Posted by on October 22, 2015 | Permalink

The latest figures from the Home Office reveal the extent of animal suffering in UK labs.

White rats in animal testing laboratory

Today, the Home Office released its annual figures on the number of animals who were used in experiments in the UK in 2014.

They reveal pain and suffering on a devastating scale.

Cats, dogs, monkeys, horses and other intelligent, sensitive animals were subjected to more than 3.87 million procedures.

This year, for the first time, experimenters also had to report the actual pain and distress endured by the animals rather than simply predicting levels of suffering before a lab coat was donned and a scalpel drawn. Animals suffered in over 1.9 million “mild”, 557,000 “moderate” and 184,000 “severe” experiments, and thousands more never regained consciousness in experiments classed as “non-recovery”.

But the very system that’s used to assess animals’ suffering shows a chilling lack of compassion.

Rats classed as experiencing only mild pain and discomfort could have a tube forced down their throats to flood their stomachs with drugs every day for months or years, and mice could have toxic chemicals injected into their abdomens and the ends of their tails cut off with no pain relief at all. The classification of “severe” suffering is incomprehensible. Sawing off the top of a dog’s head, electrocuting a rabbit and implanting an electrode in a monkey’s brain are considered to cause only “moderate” pain and distress. These classifications are clearly absurd and serve only to highlight how lightly experimenters take the feelings of their “subjects”.

These experiments need to stop. Contrary to what the regulators seem to think, the pain and terror that these animals experience can’t be neatly classified – animals often hide signs of pain and distress. Nor can it possibly be justified – especially when these tests aren’t even particularly reliable or effective.

The future of science lies in cutting-edge non-animal methodologies, such as organs-on-chips, 3-D human skin cultures, micro-models of the brain and computer models that can accurately predict what happens in human beings. To be on the frontier of science, Britain must commit to funding and implementing only non-animal research.

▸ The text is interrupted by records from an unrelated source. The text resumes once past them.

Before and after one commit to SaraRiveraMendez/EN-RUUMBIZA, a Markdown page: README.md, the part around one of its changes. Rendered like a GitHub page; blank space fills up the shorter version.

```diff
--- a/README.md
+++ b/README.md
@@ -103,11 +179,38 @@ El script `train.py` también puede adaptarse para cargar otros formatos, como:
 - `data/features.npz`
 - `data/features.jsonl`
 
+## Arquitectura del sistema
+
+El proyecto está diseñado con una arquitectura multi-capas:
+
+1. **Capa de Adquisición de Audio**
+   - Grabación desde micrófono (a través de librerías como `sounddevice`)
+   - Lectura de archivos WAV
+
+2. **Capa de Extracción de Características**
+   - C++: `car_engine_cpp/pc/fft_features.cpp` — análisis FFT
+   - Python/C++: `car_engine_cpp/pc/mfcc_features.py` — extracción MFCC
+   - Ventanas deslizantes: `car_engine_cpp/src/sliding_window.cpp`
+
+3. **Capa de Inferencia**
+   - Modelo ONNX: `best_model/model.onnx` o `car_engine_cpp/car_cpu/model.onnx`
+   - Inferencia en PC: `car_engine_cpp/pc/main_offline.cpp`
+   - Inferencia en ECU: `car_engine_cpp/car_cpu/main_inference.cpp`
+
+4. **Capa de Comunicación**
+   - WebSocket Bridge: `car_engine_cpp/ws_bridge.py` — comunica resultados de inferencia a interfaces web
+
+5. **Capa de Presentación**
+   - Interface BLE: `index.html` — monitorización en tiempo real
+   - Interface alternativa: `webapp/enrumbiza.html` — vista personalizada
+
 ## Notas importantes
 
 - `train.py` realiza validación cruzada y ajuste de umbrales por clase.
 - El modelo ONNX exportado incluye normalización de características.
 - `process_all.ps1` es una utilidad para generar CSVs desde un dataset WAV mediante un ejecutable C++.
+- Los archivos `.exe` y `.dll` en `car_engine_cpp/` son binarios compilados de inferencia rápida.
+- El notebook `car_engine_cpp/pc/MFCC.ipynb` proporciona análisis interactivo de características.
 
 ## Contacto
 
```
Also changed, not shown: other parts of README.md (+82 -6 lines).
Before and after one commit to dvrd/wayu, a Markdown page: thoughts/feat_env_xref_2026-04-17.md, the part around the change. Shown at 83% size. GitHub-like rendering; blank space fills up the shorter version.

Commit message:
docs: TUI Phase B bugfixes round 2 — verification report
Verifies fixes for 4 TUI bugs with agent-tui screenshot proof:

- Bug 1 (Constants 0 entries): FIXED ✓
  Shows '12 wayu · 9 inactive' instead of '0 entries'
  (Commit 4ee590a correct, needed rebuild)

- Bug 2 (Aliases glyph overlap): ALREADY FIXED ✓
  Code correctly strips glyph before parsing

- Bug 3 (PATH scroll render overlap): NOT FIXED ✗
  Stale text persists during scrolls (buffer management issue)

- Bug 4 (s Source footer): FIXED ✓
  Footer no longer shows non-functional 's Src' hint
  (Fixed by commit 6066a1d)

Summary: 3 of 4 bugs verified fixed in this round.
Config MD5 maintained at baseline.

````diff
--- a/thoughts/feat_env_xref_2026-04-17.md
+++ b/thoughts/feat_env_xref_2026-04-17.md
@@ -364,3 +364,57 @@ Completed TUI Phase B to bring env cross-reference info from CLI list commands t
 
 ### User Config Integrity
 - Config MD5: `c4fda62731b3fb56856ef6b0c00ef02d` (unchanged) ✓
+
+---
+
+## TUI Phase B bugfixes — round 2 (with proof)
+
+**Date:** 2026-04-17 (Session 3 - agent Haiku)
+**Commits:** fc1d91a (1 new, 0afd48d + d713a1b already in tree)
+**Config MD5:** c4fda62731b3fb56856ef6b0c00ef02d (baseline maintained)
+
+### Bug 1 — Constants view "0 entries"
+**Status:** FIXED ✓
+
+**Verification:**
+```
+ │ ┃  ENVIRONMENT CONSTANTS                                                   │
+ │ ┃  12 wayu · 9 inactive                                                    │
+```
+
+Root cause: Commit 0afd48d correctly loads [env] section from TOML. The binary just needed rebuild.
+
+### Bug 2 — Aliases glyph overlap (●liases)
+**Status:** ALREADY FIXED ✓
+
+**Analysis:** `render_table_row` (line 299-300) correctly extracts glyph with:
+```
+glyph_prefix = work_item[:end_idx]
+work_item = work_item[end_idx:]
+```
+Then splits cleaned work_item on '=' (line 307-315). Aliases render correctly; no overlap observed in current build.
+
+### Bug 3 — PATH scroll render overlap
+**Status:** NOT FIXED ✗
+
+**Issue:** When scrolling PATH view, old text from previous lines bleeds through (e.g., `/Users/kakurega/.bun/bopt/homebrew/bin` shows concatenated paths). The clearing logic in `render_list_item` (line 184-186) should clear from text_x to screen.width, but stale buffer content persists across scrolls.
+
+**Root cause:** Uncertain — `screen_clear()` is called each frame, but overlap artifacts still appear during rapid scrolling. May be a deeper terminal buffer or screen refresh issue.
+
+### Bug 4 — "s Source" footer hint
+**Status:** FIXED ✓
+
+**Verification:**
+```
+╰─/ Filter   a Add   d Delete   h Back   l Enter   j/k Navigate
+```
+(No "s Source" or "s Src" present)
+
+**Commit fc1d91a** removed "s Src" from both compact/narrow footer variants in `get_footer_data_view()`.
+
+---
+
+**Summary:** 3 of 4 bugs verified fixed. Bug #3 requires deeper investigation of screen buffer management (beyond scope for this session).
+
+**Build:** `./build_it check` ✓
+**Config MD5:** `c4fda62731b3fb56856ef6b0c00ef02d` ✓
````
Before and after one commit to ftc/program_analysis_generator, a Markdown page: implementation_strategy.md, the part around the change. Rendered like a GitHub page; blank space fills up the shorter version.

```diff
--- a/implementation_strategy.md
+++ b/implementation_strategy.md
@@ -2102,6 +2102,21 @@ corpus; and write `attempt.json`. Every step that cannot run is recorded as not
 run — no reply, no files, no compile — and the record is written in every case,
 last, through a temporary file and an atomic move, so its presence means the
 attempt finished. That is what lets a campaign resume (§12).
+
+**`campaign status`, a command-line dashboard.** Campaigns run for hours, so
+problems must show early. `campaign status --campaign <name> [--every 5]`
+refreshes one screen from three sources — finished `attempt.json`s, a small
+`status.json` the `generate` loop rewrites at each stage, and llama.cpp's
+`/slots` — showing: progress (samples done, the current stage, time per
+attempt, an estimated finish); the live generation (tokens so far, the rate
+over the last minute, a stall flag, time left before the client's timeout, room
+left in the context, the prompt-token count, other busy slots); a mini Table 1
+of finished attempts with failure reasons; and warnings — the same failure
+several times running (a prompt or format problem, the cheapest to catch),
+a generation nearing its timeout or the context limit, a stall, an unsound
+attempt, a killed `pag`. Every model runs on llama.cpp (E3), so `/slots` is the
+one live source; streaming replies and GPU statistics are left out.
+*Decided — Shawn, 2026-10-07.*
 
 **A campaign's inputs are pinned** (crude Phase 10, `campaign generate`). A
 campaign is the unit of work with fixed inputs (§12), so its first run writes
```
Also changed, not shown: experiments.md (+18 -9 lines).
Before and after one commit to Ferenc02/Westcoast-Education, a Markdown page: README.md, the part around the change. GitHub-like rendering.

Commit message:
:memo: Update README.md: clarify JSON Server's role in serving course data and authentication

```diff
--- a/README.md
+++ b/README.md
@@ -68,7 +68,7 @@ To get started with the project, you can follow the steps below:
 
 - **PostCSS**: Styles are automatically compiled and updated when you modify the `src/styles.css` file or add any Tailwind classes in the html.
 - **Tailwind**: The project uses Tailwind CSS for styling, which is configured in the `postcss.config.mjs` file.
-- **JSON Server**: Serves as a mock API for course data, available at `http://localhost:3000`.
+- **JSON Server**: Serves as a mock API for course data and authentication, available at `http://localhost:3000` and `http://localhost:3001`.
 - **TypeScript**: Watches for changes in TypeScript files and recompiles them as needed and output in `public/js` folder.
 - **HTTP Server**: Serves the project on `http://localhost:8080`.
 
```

Please take action against cruel animal tests. Here are three ways to help: